Houston's performance was indisputably magnificent. Not only did it show the entire world that Americans were united behind their fellow countrymen in harm's way, it showed the troops themselves that an entire nation supported them.
Tragically, less than a week after another memorable Giants Super Bowl win, this time against the New England Patriots, Whitney Houston is dead and the sacrifices of our military are being overlooked by a largely irresponsible, unpatriotic national press corps. Some in the media, who exploit the deaths of celebrities like Houston and Michael Jackson amid the endless quest for ratings, have helped create this glaring void in our national consciousness.
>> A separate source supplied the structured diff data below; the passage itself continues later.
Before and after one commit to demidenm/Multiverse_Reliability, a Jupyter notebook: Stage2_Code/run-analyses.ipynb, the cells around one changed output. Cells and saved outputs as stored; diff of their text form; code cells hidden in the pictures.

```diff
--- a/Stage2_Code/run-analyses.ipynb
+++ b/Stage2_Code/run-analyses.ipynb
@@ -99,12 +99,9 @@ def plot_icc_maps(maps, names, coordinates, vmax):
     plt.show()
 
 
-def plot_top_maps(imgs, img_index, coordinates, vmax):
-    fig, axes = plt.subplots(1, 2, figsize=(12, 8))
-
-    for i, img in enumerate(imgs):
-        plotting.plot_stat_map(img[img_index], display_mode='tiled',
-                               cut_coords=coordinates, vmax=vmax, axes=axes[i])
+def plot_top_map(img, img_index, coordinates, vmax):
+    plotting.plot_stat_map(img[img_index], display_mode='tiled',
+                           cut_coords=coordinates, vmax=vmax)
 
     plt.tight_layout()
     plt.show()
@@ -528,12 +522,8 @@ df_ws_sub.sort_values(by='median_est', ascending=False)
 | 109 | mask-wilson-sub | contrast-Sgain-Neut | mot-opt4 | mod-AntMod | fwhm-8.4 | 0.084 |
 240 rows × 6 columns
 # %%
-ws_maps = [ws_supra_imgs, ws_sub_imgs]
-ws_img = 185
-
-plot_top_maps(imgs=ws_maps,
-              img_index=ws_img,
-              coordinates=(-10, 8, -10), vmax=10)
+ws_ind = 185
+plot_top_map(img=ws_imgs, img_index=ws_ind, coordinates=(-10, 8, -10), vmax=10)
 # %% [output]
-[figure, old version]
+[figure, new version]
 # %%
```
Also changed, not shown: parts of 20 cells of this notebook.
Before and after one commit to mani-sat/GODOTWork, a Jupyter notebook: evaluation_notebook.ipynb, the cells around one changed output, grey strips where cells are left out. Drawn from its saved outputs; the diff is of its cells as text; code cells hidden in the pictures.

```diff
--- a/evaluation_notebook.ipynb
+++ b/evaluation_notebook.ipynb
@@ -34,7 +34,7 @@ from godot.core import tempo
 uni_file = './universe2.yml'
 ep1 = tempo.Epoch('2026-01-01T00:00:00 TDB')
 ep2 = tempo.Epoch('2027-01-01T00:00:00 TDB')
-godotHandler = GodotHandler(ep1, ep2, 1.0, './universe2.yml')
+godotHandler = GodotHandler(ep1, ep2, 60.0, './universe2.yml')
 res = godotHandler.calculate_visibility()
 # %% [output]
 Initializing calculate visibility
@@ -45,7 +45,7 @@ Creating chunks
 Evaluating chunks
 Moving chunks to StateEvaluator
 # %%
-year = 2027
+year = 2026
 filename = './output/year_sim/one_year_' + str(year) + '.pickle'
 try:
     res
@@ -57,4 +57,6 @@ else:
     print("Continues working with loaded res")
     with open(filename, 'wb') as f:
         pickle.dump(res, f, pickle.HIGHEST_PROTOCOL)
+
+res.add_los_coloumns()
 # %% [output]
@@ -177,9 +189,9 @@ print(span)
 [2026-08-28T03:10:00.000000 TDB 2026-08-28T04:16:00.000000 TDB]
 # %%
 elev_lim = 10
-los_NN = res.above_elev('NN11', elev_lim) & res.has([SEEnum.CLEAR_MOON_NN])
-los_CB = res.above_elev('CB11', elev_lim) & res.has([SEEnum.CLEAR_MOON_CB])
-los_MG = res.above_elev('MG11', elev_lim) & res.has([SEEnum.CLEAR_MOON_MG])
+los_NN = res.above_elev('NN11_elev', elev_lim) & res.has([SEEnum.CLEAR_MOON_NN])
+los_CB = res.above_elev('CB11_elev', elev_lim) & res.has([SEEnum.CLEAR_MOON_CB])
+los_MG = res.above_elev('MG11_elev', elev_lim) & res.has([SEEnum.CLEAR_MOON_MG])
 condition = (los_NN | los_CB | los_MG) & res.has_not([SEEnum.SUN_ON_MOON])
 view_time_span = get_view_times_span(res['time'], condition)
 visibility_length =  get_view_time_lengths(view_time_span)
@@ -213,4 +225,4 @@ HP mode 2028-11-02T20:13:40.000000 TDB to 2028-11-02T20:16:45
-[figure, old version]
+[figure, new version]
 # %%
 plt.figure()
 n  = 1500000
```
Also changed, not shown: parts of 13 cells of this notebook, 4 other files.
It is inexcusable that while almost every American knows about a pop singer's death, very few know about the passing of Lance Cpl. Osbrany Montes De Oca. The 20-year-old Marine, who returned to the country he fought for on Monday in a flag-draped casket, died on Feb. 10 while conducting combat operations in Afghanistan's Helmand Province. The Marine's death, which has been confirmed by the Pentagon, came a day before Houston passed away in Los Angeles.
Image courtesy: U.S. Air Force/Steve Kotecki
Lance Cpl. Montes De Oca was from North Arlington, New Jersey, yet for the next several days, much of the national media will be fixated on Newark, which is just five miles away. That's because Whitney Houston's funeral is reportedly being held there, and in the eyes of most journalists, that event dwarfs the death of another Marine in Afghanistan.
The point of this post is not to link this fallen Marine and his grieving family, including two brothers who serve in the Marines, to the death of a celebrity. It's to point out that as our men and women fight every day in Afghanistan, elements of our society take their sacrifices for granted while attention is routinely lavished on singers, actors, and sports figures.
As Americans, we must demand more from the reporters and pundits who help shape our national conversation. While journalists routinely speak of their responsibility to hold the powerful accountable, it's time that their work is subject to the same brand of intense scrutiny.
On the night Whitney Houston inspired millions with her stirring rendition of the national anthem, the death of any U.S. service member was considered a shocking national tragedy. Just over 21 years later, an American warrior's passing is usually treated as an afterthought by the national press. Like the deaths of Whitney Houston and Lance Cpl. Osbrany Montes De Oca, that is also a tragedy.
As a nation and a people, let us rededicate ourselves to getting this country back to where it was on the night of Jan. 27, 1991. It won't bring the singer or the Marine back to life, but it might just help us all rediscover how lucky we are to live in the United States of America.